[What the exercise asks] Set the listing down unchanged, minus every embedded image.

### Input data ###

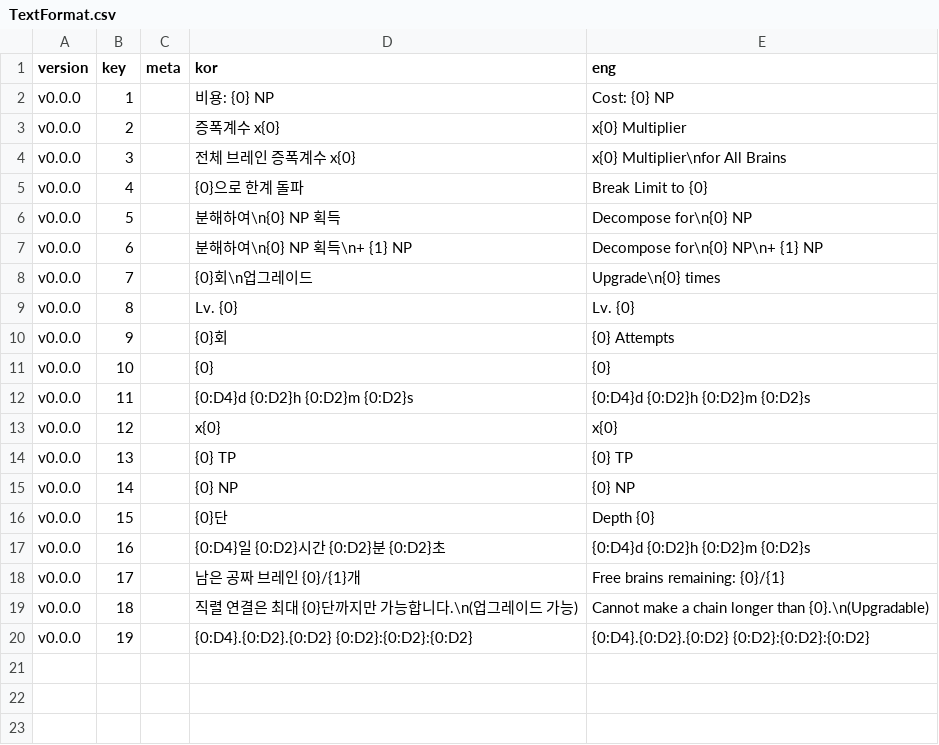
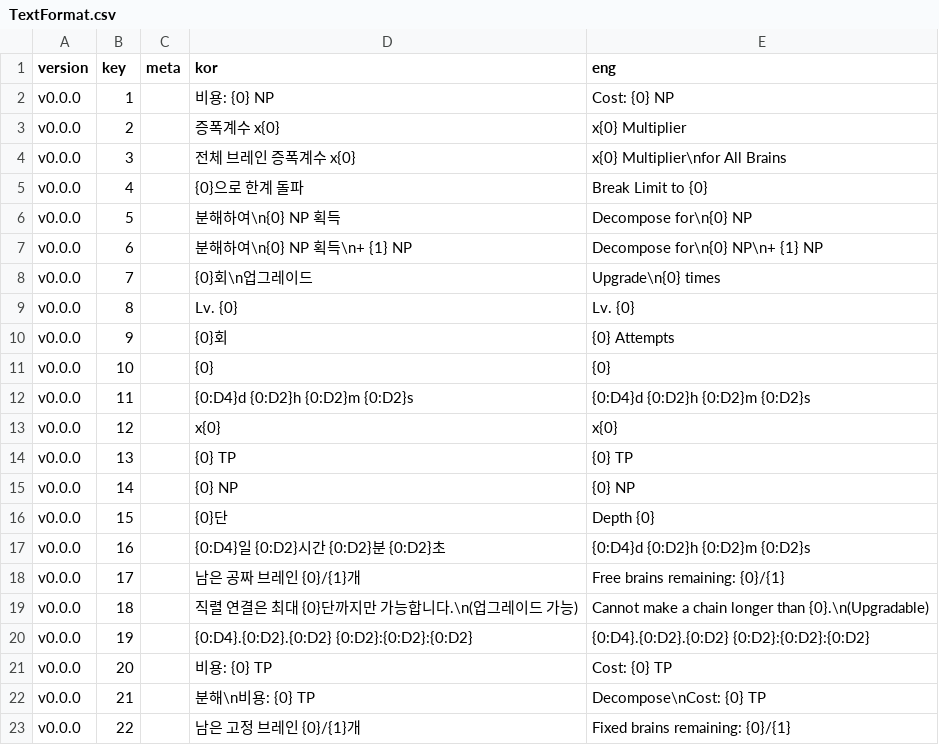
Before and after one commit to adelie-penguin-sw/Intelligence-Data, a CSV file: TextFormat.csv, drawn as a sheet; the diff names each change by its address in the sheet, - before the commit and + after, or states it on an @@ line.

```diff
--- a/TextFormat.csv
+++ b/TextFormat.csv
+row 21: v0.0.0 | 20 |  | 비용: {0} TP | Cost: {0} TP
+row 22: v0.0.0 | 21 |  | 분해\n비용: {0} TP | Decompose\nCost: {0} TP
+row 23: v0.0.0 | 22 |  | 남은 고정 브레인 {0}/{1}개 | Fixed brains remaining: {0}/{1}
```
Also changed, not shown: Text.csv, TpUpgrade.csv.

###

[Final answer]
Before and after one commit to adelie-penguin-sw/Intelligence-Data, a CSV file: TextFormat.csv, drawn as a sheet; the diff names each change by its address in the sheet, - before the commit and + after, or states it on an @@ line.

```diff
--- a/TextFormat.csv
+++ b/TextFormat.csv
+row 21: v0.0.0 | 20 |  | 비용: {0} TP | Cost: {0} TP
+row 22: v0.0.0 | 21 |  | 분해\n비용: {0} TP | Decompose\nCost: {0} TP
+row 23: v0.0.0 | 22 |  | 남은 고정 브레인 {0}/{1}개 | Fixed brains remaining: {0}/{1}
```
Also changed, not shown: Text.csv, TpUpgrade.csv.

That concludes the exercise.